Power down 

News and social media are inundated with images and stories about the storm. These images, even the positive stories, can be overwhelming for children and can cause additional stress as they may relive their experience again.  

Self care

Please take care of yourself during this time. Your mental health and wellness are important for your well-being, as well as your child's. Self-care is not selfish. Each day, incorporate ways for you to release stress and process your own feelings about your experiences. 

Let children express their feelings about the storm

Every child will have their own unique feelings about the storm. No feeling is wrong and allowing your child the opportunity to feel comfortable with whatever they maybe feeling and giving them the opportunity to express those feelings will allow them the ability to further process how the experience. Children may play out their experiences as a way to process, others may openly discuss their experiences while others may draw, write, create or even need to move their body as an expression. Allow your child the opportunity to express those needs in the way in various ways. 

Offer reassurance 

Children may continue to feel worried about their own safety. These feelings may intensify in rainy weather or during transitions. Reassure your child that they are safe and that you are there to care for them and keep them safe. 

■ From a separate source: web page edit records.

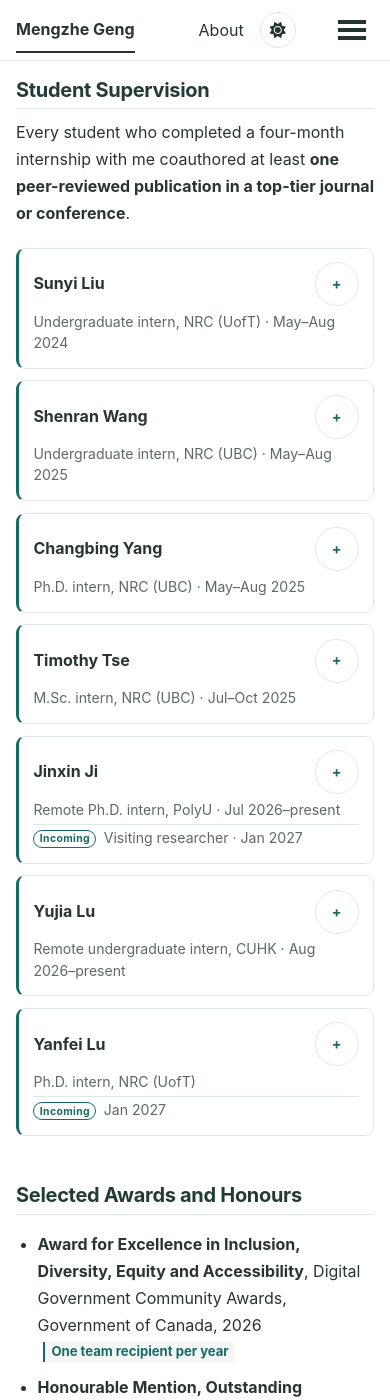
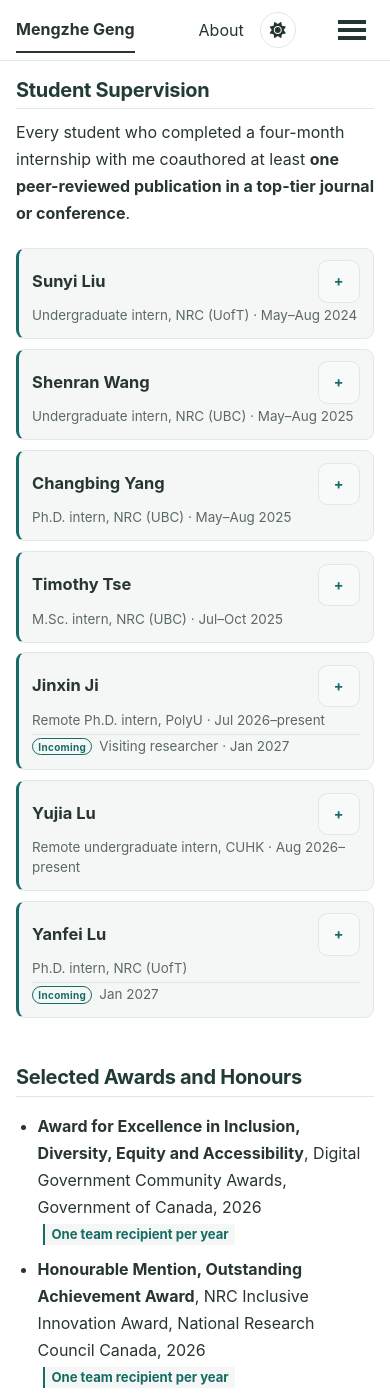
Before and after one commit to MENGZHEGENG/MENGZHEGENG.github.io, a Jekyll site: the page built from _pages/about.md, in a window 390 px wide and 1400 px high, scrolled down 3746 px. Built offline with Jekyll 4.4.1, drawn with Linux system fonts in a browser that asks for light colours.

Commit message:
Polish mobile supervision cards

```diff
--- a/_sass/_custom.scss
+++ b/_sass/_custom.scss
@@ -872,36 +872,37 @@ html[data-theme="dark"] .timeline-row {
 
 @media (max-width: 48em) {
   .supervision-list {
-    gap: 0.72em;
+    gap: 0.62em;
     margin-top: 0.5em;
   }
 
   .supervision-entry {
-    padding: 0.84em 0.9em 0.92em;
+    padding: 0.72em 0.82em 0.78em;
+    background: var(--site-surface-muted);
     border-radius: 9px;
   }
 
   .supervision-heading {
     grid-template-columns: minmax(0, 1fr) auto;
     align-items: center;
-    gap: 0.22em 0.65em;
-    min-height: 2.8em;
+    gap: 0.18em 0.7em;
+    min-height: 2.9em;
     touch-action: manipulation;
   }
 
   .supervision-name {
     grid-column: 1;
-    font-size: 1em;
-    line-height: 1.35;
+    font-size: 1.03em;
+    line-height: 1.3;
   }
 
   .supervision-heading .publication-meta {
     grid-column: 1 / -1;
     grid-row: 2;
     text-align: left;
-    padding-top: 0.08em;
-    font-size: 0.88em;
-    line-height: 1.5;
+    padding-top: 0.04em;
+    font-size: 0.84em;
+    line-height: 1.45;
   }
 
   .supervision-heading::after {
@@ -910,14 +911,19 @@ html[data-theme="dark"] .timeline-row {
     align-self: center;
     display: grid;
     place-items: center;
-    width: 2.75rem;
-    height: 2.75rem;
+    width: 2.65rem;
+    height: 2.65rem;
     margin: 0;
     padding: 0;
     border: 1px solid var(--global-border-color);
-    border-radius: 50%;
+    border-radius: 0.65em;
+    background: var(--site-surface-color);
     font-size: 0.9em;
     line-height: 1;
+  }
+
+  .supervision-entry[open] .supervision-heading::after {
+    border-color: var(--site-focus-color);
   }
 
   .supervision-roles {
@@ -944,46 +950,52 @@ html[data-theme="dark"] .timeline-row {
   }
 
   .supervision-details {
-    gap: 0.5em;
-    margin-top: 0.58em;
-    padding-top: 0.58em;
+    gap: 0;
+    margin-top: 0.5em;
+    padding-top: 0.48em;
     border-top: 1px solid var(--global-border-color);
   }
 
   .supervision-details p.supervision-detail {
-    grid-template-columns: max-content minmax(0, 1fr);
-    column-gap: 0.72em;
+    grid-template-columns: 5.9em minmax(0, 1fr);
+    column-gap: 0.62em;
     align-items: start;
-    padding: 0;
-    border: 0;
+    padding: 0.38em 0;
+    border-bottom: 1px solid var(--global-border-color);
     line-height: 1.45;
   }
 
+  .supervision-details p.supervision-detail:last-child {
+    padding-bottom: 0;
+    border-bottom: 0;
+  }
+
   .supervision-label {
-    padding-top: 0.22em;
-    font-size: 0.68em;
+    padding-top: 0.18em;
+    font-size: 0.66em;
     letter-spacing: 0.035em;
     white-space: nowrap;
   }
 
   .supervision-detail-copy {
-    line-height: 1.48;
-    overflow-wrap: anywhere;
+    line-height: 1.46;
+    overflow-wrap: break-word;
+    word-break: normal;
   }
 }
 
 @media (max-width: 360px) {
   .supervision-entry {
-    padding: 0.78em 0.78em 0.84em;
+    padding: 0.68em 0.7em 0.74em;
   }
 
   .supervision-details p.supervision-detail {
-    grid-template-columns: max-content minmax(0, 1fr);
-    column-gap: 0.58em;
+    grid-template-columns: 5.55em minmax(0, 1fr);
+    column-gap: 0.48em;
   }
 
   .supervision-label {
-    font-size: 0.64em;
+    font-size: 0.62em;
     letter-spacing: 0.025em;
   }
 }
```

Re-establish routines or create new routines

Being away from routine, moving out of their home and even being away from school can also be stressful for children. As soon as you are able, return to normal routines such as bedtimes, mealtimes, and other daily routines. If you have relocated, establishing a new routine for your current situation can also help children know what to expect and further reassure them of their safety and comfort. 

Be patient

This is a big event that will bring big emotions. The process of working through the feelings about the storm will take time. Feelings may emerge now or months later or vary over time. Be patient with them and yourself as you work through the multitude of emotions that the experience may bring. Children may regress in development temporarily as they spend time processing their feelings. Separation and situational anxiety is to be expected ,and children will need additional support and reassurance that they are safe.

Recognize signs of struggle

Behavioral changes, sleep and eating changes, crying, withdrawal, excessive fear or anxiety, acting out, aggression, or any change in your child that seems out of the ordinary, maybe a reaction to their feelings about the storm. If you see any of these signs or have any concerns about your child throughout this process, please reach out to me for support in the situation. 

Please know that we are here to support you through this experience. Again, please contact me with your concerns or needs.

For additional information :
http://www.nctsnet.org/nctsn_assets/pdfs/edu_materials/Helping_Young_Children_Heal.pdf 

Sincerely,
Casey Casteel
Elementary School Counselor